#27. Deafheaven: New Bermuda

As clichéd as it might be, in the case of Deafheaven’s sophomore release, a picture really is worth a thousand words. Rarely does cover art so wholly capture the sound of an album as with New Bermuda. This is a black album both in color and in tone (and in genre, as the most apt categorization for its genre-defying sound is black metal). And yet, nestled within the deep expanses of screamed vocals and shredded guitars, there lie colorful instrumental canvases a la Explosions In The Sky, which stand in stark contrast to the anguished distortion of the rest of the album.

Even the ambiguity of the face on the cover mirrors George Clarke’s tormented singing. The vocals are the most prominent ingredient in the music, but they are not in sharp focus, and the lyrics are often unintelligible. Which is not necessarily a bad thing—the lyrics of New Bermuda are crushingly depressing.

The album opens with “Brought to the Water,” which finds Clarke wailing “a multiverse of fuchsia and violet surrenders to blackness now / my world closes its eyes to sex and laughter.” Throughout the course of the album, he plummets deeper into depression as he confines himself to the hellfire of his home inside the furnace of suburbia on “Luna.” Finally, when his desperation has reached his peak, he finds the release of death on the closer “Gifts for the Earth.” He imagines death cradling him like a mother with Munchausen Syndrome by proxy as she pushes him deep beneath the ocean.
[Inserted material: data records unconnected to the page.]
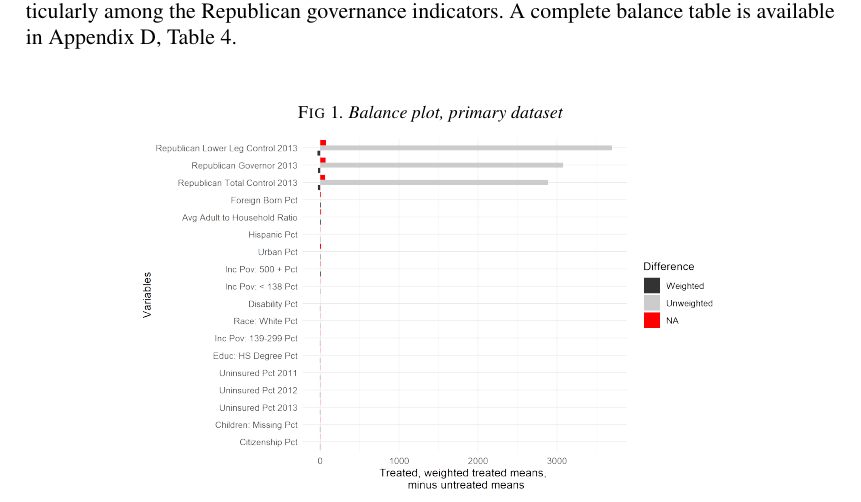
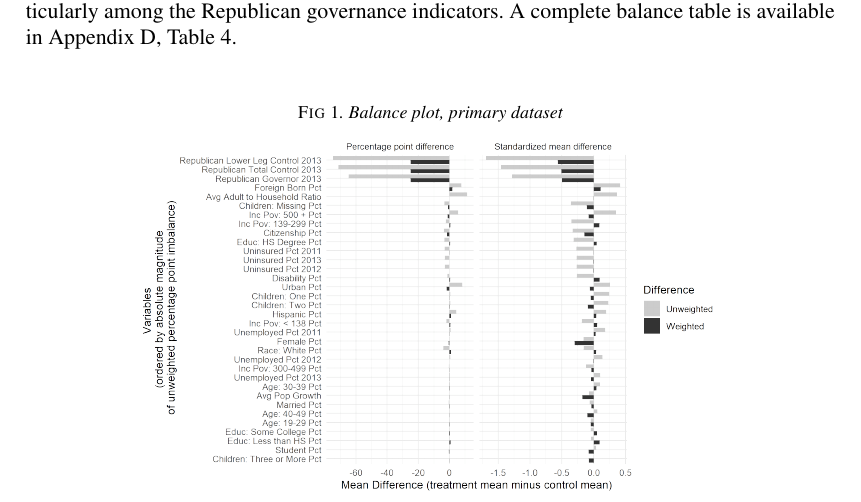
Before and after one commit to mrubinst757/Medicaid-Expansion-Paper, a LaTeX document (main-revised.tex): part of page 15 of 45, cut so that both start at the same text. Compiled offline with pdfLaTeX.

Commit message:
Updates from Overleaf

```diff
--- a/main-revised.tex
+++ b/main-revised.tex
@@ -445,7 +445,7 @@ Figure~\ref{fig:loveplotc1} displays the reduction of imbalances using our H-SBW
 \begin{center}
     \caption{Balance plot, primary dataset}
     \label{fig:loveplotc1}
-    \includegraphics[scale=0.5]{01_Plots/balance-plot-etuc1.png}
+    \includegraphics[scale=0.5]{01_Plots/balance-plot-all-etuc1.png}
 \end{center}
 \end{figure}
 
```
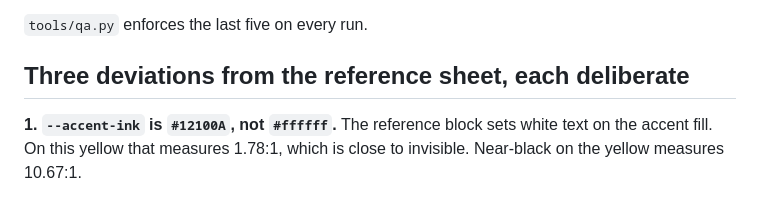
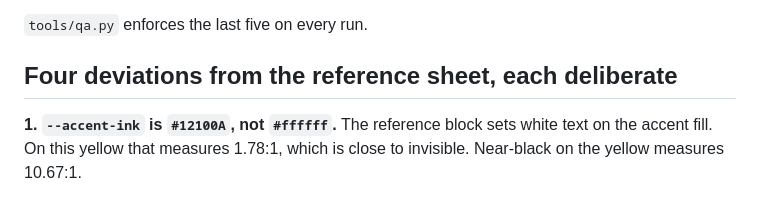
Before and after one commit to max-capacity-agency/awesome-commercial-roofers.com, a Markdown page: docs/THEME-CONTRACT.md, the part around one of its changes. GitHub-like rendering.

Commit message:
Fix two doc defects in the theme contract
The deviations heading still said three after a fourth was added, and a
line about shadow tinting was orphaned into the accent-deep paragraph.

Co-Authored-By: Claude Opus 5 <noreply@anthropic.com>
Claude-Session: https://claude.ai/code/session_01Q3PigXEd4Bqhxu9EFVF5YG

```diff
--- a/docs/THEME-CONTRACT.md
+++ b/docs/THEME-CONTRACT.md
@@ -77,7 +78,7 @@ Every shadow is tinted with `--dark` or `--dark-base`. None is neutral black.
 
 `tools/qa.py` enforces the last five on every run.
 
-## Three deviations from the reference sheet, each deliberate
+## Four deviations from the reference sheet, each deliberate
 
 **1. `--accent-ink` is `#12100A`, not `#ffffff`.** The reference block sets white text on the
 accent fill. On this yellow that measures 1.78:1, which is close to invisible. Near-black on
```
Also changed, not shown: other parts of docs/THEME-CONTRACT.md (+1 -0 lines).
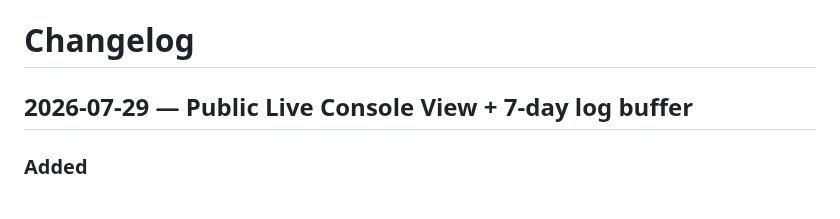
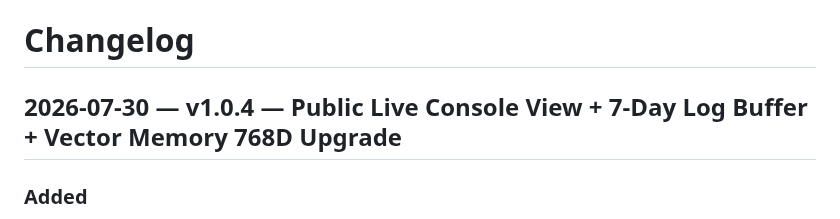
Before and after one commit to qrak/LLM_trader, a Markdown page: CHANGELOG.md, the part around the change. GitHub-like rendering.

Commit message:
docs(changelog): update CHANGELOG.md for v1.0.4 release

```diff
--- a/CHANGELOG.md
+++ b/CHANGELOG.md
@@ -1,6 +1,6 @@
 # Changelog
 
-## 2026-07-29 — Public Live Console View + 7-day log buffer
+## 2026-07-30 — v1.0.4 — Public Live Console View + 7-Day Log Buffer + Vector Memory 768D Upgrade
 
 ### Added
 - **Live Console tab** on public dashboard — real-time log streaming via WebSocket, styled like `rich` terminal output with level-based color coding (ERROR=red, WARNING=yellow, INFO=gray, DEBUG=dim)
```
In the bleak final lines of New Bermuda, Clarke imagines the end, “cocooned by the heat of the ocean floor / in the dark, my flesh to disintegrate into consumption for the earth.”

The hopelessness of the lyrics shouldn’t be a deterrent from listening to the album, however. Aside from the fact that the words are hardly discernable through his screams, Clarke’s vocals are more of an accompaniment to the instrumental music. On Deafheaven’s debut Sunbather, they created gorgeous soundscapes unlike anything done before. With New Bermuda, they expand their sonic realm even further with more intricate musicianship and an even greater respect for sustained acoustic passages. They are constantly peeling back the presumed boundaries of black metal, and each time they do it they reveal something beautiful 

#26. Natalie Prass: Natalie Prass

#26. Natalie Prass: Natalie Prass

#28. Jason Isbell: Something More Than Free

#28. Jason Isbell: Something More Than Free